SC Blasts Govt On ‘Rotten’ Construction Cess Collection System, Asks It To Treat Labour As Formal
It was in 1996 when Parliament passed the Building and Other Construction Workers (Regulation of Employment and Conditions of Service) Act, 1996, (BOCW Act) and the Building and Other Construction Workers' Welfare Cess Act, 1996, (Cess Act). Through the legislation, the government levied a one per cent cess on cost of construction. This money was to be used for the welfare of the workers employed in the informal construction sector. The Centre and states have made little effort to make sure the money collected through this levy did its intended job, says the Supreme Court (SC).
While directing the Centre and states to formulate model policy to bring construction workers in the formal fold within six months, the top court on March 19 said that it was quite shocking that even the Comptroller and Auditor general of India (CAG) did not have the figures on construction cess collection. “Whatever figures are available may not be reliable," an SC Bench added.
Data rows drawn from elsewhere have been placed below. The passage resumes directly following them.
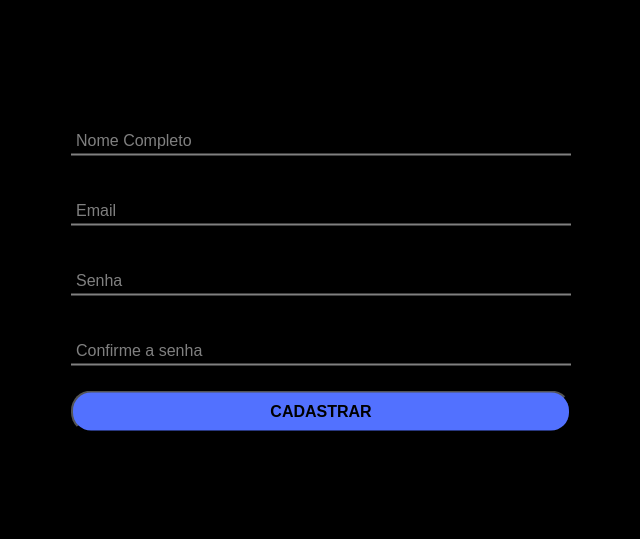
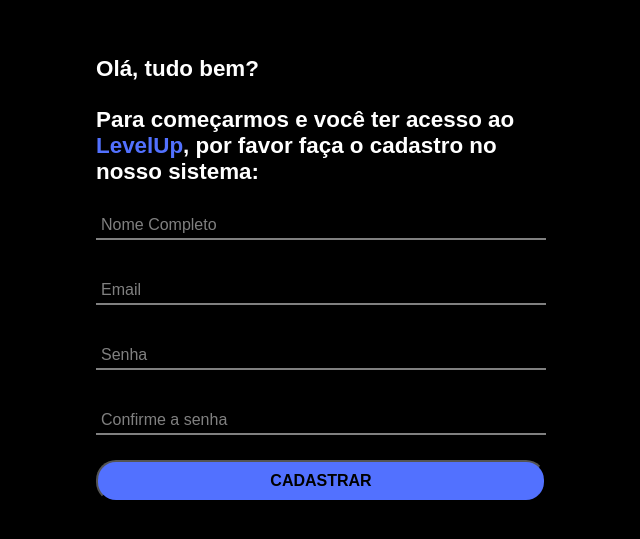
Before and after one commit to LevelUp-Challenge/web-project, a React (Create React App) app: page /cadastro-usuario in a window 1280 px wide. Shown: the part 121-660 px from the top of the page, without its empty margins (319-959 px from the left). Built offline with nearby package versions, Linux system fonts and the light colour scheme.

Commit message:
Terminei a tela de cadastro

```diff
--- a/src/Components/Sistema/CadastroUsuario/CadastroUsuario.jsx
+++ b/src/Components/Sistema/CadastroUsuario/CadastroUsuario.jsx
@@ -8,6 +8,8 @@
         <>
             <section className="cadastro">
                 <form action="">
+                    <h2>Olá, tudo bem?</h2>
+                    <h2>Para começarmos e você ter acesso ao <span>LevelUp</span>, por favor faça o cadastro no nosso sistema:</h2>
                     <Input
                         type='text'
                         nome='nome'
--- a/src/css/CadastroUsuario.css
+++ b/src/css/CadastroUsuario.css
@@ -6,9 +6,17 @@
     /* background-repeat: repeat; */
 }
 section.cadastro form {
-    width: 500px;
+    width: 450px;
     position: relative;
     left: 50%;
     top: 50%;
     transform: translate(-50%, -50%);
 }
+section.cadastro form h2 {
+    color: white;
+    margin-bottom: 25px;
+    font-size: 1.4em;
+}
+section.cadastro form h2 span {
+    color: var(--roxo);
+}
--- a/src/css/Input.css
+++ b/src/css/Input.css
@@ -1,10 +1,13 @@
 div.inputSingle {
     width: 100%;
-    margin-bottom: 40px;
+    margin-top: 35px;
     position: relative;
 }
+div.inputSingle:first-of-type {
+    margin-top: 0;
+}
 div.inputSingle:last-of-type {
-    margin-bottom: 10px;
+    margin-bottom: 10px
 }
 
 div.inputSingle label {
```
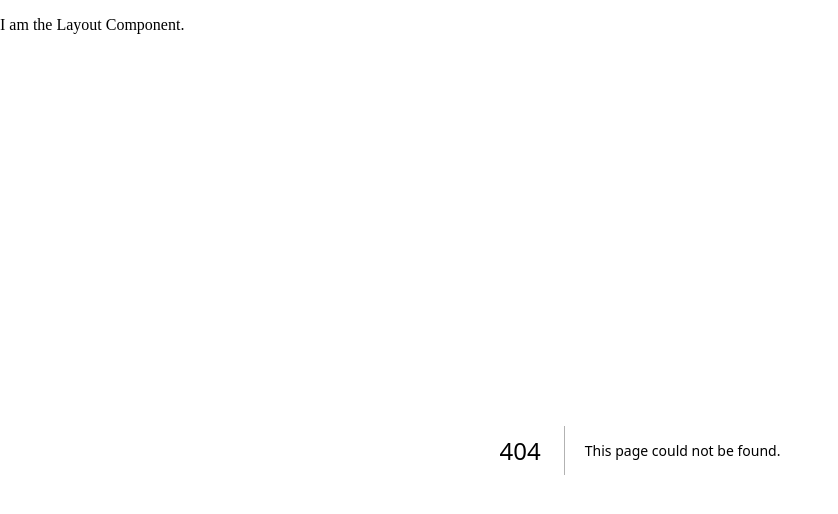
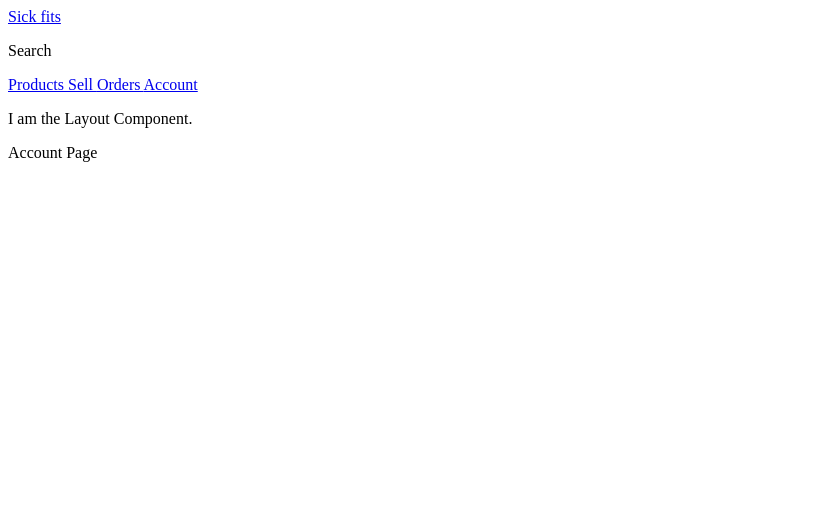
Before and after one commit to hardik6869/E-Commerce-App, a Next.js app: page /account in a window 1280 px wide. Before the commit this address had no page. Shown: the top 514 px of the page, without its empty margins (0-838 px from the left). Built offline with nearby package versions, Linux system fonts and the light colour scheme.

Commit message:
Header & Nav Component

```diff
--- /dev/null
+++ b/components/Header.js
@@ -0,0 +1,18 @@
+import Link from "next/link";
+import Nav from "./Nav";
+
+const Header = () => {
+  return (
+    <header>
+      <div className="bar">
+        <Link href="/">Sick fits</Link>
+      </div>
+      <div className="sub-bar">
+        <p> Search </p>
+      </div>
+      <Nav />
+    </header>
+  );
+};
+
+export default Header;
--- a/components/Layout.js
+++ b/components/Layout.js
@@ -1,6 +1,9 @@
+import Header from "./Header";
+
 const Layout = ({ children }) => {
   return (
     <div>
+      <Header />
       <p> I am the Layout Component. </p>
       {children}
     </div>
--- /dev/null
+++ b/components/Nav.js
@@ -0,0 +1,14 @@
+import Link from "next/link";
+
+const Nav = () => {
+  return (
+    <nav>
+      <Link href="products"> Products </Link>
+      <Link href="sell"> Sell </Link>
+      <Link href="orders"> Orders </Link>
+      <Link href="account"> Account </Link>
+    </nav>
+  );
+};
+
+export default Nav;
--- /dev/null
+++ b/pages/account.js
@@ -0,0 +1,5 @@
+const AccountPage = () => {
+  return <p>Account Page </p>;
+};
+
+export default AccountPage;
```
"If this constitutional body (CAG) does not have the required and accurate information, there is undoubtedly a financial mess in this area and this chaos has been existing since 1996. The only victims of this extremely unfortunate state of affairs and official apathy are construction workers who suffer from multiple vulnerabilities," it said.
While the construction sector workforce is about four-crore strong, only 1.5 crore of the workers have been registered. This means most construction workers are denied “what is constitutionally and statutorily due to them”.
On that note, the apex court directed the Centre and states to treat construction workers as formal sector staff and offer them all the benefits of social security, including minimum wages, pension and paid maternity leave.
No lack of funds
While pointing out that over Rs 37,400 crore has been collected for the benefit of construction workers in the name of construction cess over the years, the SC said only Rs 9,500 crore of that money had been used for their benefit.
“Why are millions of construction workers being denied the benefit of remaining Rs 28,000 crore,” the SC asked.
The SC said between April and June last year alone, Rs 5,000 crore was collected as construction cess .
"This is a huge amount and would work out to about Rs 20,000 crore on an annual basis. The figures presented to us by the CAG or even the standing committee do not reflect such a huge collection. Obviously, there is something terribly rotten with the collection and accounting mechanism, and it is quite clear that the exercise of registration, both of the establishments and of the construction workers, is not being carried out satisfactorily," the bench said.
With inputs from Housing News